New sustainable development minister is all ears

Source: Winnipeg Free Press

Written by: Nick Martin

Consult, consult, consult — Catherine Cox is going to have a busy summer.

Manitoba’s new minister of sustainable development wants to hear from Manitobans about carbon pricing and climate change, about mining and forestry expansion, and about how to balance our natural areas with industry’s need to grow Manitoba’s economy.

What does any of it means? Well, we’ll have to wait until Cox has listened to Manitobans.

What did come through clearly, in an interview in which Cox was accompanied by six staff and in which she frequently deferred to deputy minister Grant Doak for answers, was that industry will create jobs in natural areas.

“Our premier has said, the door is open for new industry,” Cox said.

She’s looking at other jurisdictions and waiting for Manitobans to tell her what a made-in-Manitoba carbon pricing definition should be.

“There’s a broad range of carbon pricing,” Cox said. “We want to ensure a climate action plan that allows economic activity.”

What form that takes will be up to what the stakeholders say when she consults, Cox said. “We’re committed to doing our share.

“They are both hand-in-hand, allowing economic activity,” while reducing carbon emissions.

While also listening to individuals and non-governmental organizations, Cox said she will talk province-to-Ottawa, province-to-First-Nations, and province-to-municipalities.

Cox said that Premier Brian Pallister has not handed Cox parameters in her mandate letter of her consideration about industrial growth in natural areas.

Said Doak: “It’s a market economy — people need jobs. To what extent do you impact the environment?

“First and foremost, our natural resources are precious to all Manitobans,” Doak said, pointing out that Manitoba Hydro is “a pretty green company. We have a wealth of knowledge. We have a very good record on geothermal.”

Cox’s department is proceeding with establishing four more provincial parks, though they will be wildlife and biodiversity preserves that will not easily be accessible to eco-tourists.

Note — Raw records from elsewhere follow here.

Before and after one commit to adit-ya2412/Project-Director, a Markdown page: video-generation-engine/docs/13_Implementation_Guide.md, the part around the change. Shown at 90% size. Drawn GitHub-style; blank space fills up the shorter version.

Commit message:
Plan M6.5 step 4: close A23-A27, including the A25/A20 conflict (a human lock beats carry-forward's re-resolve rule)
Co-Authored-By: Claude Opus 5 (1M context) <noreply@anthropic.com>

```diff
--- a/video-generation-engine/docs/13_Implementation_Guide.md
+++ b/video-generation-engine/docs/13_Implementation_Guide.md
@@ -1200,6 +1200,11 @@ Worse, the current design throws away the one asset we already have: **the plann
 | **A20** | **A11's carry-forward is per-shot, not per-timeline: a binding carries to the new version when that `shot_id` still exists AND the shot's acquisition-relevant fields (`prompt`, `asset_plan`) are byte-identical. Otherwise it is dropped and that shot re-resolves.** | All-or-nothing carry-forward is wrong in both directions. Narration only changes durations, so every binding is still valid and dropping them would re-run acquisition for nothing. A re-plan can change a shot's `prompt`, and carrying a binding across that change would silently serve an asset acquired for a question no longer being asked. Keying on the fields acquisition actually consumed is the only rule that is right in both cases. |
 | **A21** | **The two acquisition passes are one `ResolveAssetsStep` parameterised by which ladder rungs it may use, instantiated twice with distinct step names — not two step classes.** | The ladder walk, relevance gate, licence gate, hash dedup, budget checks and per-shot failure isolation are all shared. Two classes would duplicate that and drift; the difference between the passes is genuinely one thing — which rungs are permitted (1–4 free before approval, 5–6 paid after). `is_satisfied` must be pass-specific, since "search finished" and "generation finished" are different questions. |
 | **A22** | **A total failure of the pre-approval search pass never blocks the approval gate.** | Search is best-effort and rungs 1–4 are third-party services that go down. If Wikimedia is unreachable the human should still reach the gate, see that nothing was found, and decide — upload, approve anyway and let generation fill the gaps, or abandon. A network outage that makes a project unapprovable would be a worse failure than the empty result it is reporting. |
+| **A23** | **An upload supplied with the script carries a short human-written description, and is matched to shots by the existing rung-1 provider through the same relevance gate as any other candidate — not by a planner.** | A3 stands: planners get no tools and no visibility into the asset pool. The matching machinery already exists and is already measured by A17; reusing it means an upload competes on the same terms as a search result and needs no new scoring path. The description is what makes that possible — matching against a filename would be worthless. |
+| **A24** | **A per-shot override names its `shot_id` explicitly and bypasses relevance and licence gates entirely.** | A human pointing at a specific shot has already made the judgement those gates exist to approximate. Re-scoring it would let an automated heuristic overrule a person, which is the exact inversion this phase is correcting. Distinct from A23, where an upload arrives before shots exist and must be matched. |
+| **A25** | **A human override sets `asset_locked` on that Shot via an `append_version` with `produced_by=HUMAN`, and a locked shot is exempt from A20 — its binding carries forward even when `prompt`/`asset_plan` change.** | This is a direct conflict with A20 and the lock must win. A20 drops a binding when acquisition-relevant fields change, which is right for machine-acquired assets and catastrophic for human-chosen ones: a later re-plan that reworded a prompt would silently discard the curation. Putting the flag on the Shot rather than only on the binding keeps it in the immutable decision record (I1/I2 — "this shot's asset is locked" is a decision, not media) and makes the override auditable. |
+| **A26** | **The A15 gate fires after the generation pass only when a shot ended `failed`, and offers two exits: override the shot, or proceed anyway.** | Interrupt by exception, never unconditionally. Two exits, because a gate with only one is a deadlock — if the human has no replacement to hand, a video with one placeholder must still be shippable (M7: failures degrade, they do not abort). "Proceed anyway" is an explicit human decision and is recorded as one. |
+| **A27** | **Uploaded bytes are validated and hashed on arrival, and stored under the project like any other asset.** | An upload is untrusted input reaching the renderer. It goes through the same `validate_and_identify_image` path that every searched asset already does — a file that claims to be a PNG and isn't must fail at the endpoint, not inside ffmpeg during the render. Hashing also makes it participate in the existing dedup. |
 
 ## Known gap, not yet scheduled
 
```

Three are near Winnipegosis on Grand, Goose, and Pemmican islands, and the fourth in the Oxford House area.